As a result of its recent membership dip, the Middlebury Fire Department has had to rely more heavily on mutual aid from other departments and get more creative in its response tactics, officials said. Firefighters have learned to multi-task. In years gone by, the pump operator drove the pumper to the scene, stayed with the truck and worked the pump.
“Today, the task is totally different,” Shaw said. In addition to driving the pumper and operating the pump, this individual is likely to be asked to set up ventilation and monitor power sources to the equipment, Shaw noted.
“He’s a much more active man on the fire grounds than he ever used to be,” Shaw said. “We are cross-training a lot more than we used to.”
And it also means calling neighboring fire departments for help in battling blazes close to other communities’ borders. For example, Bristol is called to help Middlebury for incidents in the Route 116 area and Weybridge firefighters are called for blazes in the Weybridge Street area, according to Shaw.

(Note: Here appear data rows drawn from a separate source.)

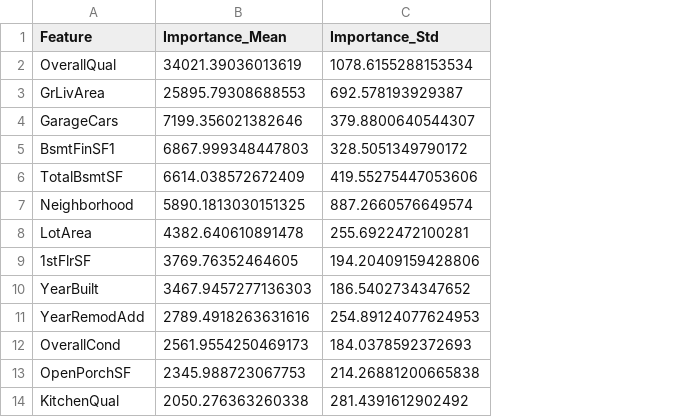
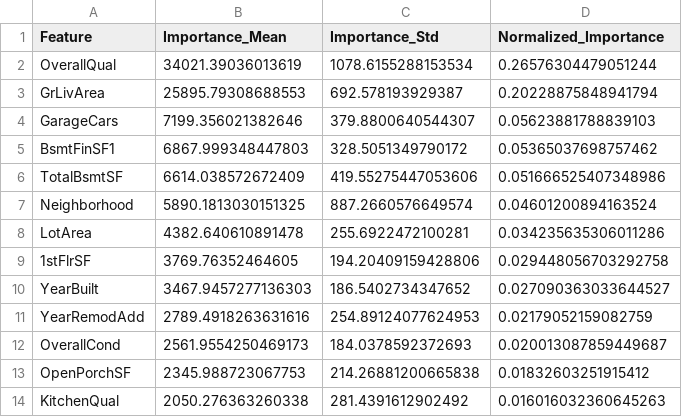
Before and after one commit to Uvlazhnitel/House-prices-regression, a CSV file: reports/hgb_permutation_importances.csv, drawn as a sheet; only a part is shown; the diff names each change by its address in the sheet, - before the commit and + after, or states it on an @@ line.

Commit message:
Add normalized importance values to feature importance output and enhance error analysis results

```diff
--- a/reports/hgb_permutation_importances.csv
+++ b/reports/hgb_permutation_importances.csv
+column D (Normalized_Importance), rows 2-14: 0.26576304479051244 | 0.20228875848941794 | 0.05623881788839103 | 0.05365037698757462 | 0.051666525407348986 | 0.04601200894163524 | 0.034235635306011286 | 0.029448056703292758 | 0.027090363033644527 | 0.02179052159082759 | 0.020013087859449687 | 0.01832603251915412 | 0.016016032360645263
```
Also changed, not shown: 2 other files.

“I don’t even think about it anymore,” Shaw said about the automatic nature of asking for mutual aid these days.
It’s a statewide and even national trend, Shaw emphasized, and it’s emblematic of competing time commitments for prospective members as well as mandatory training requirements that are becoming more complex and lengthy.
Vermont and more than 30 other states throughout the nation have adopted national standards in the training of volunteer firefighters. This entails, among other things, 200 hours of training for new members, and regular recertification. So recruits must give up several evenings and weekends for the duration of the course, which for Addison County firefighters is offered in Middlebury from September to April.
Four years ago, the Middlebury-based training course was maxed out at 40 students. This year’s class has around 25 recruits from various departments. Four of those individuals are future Middlebury firefighters. Unfortunately, the four Middlebury recruits in this year’s class will merely replace the four personnel the department has lost during the past year. And some of the county’s smaller departments have no recruits in this year’s class.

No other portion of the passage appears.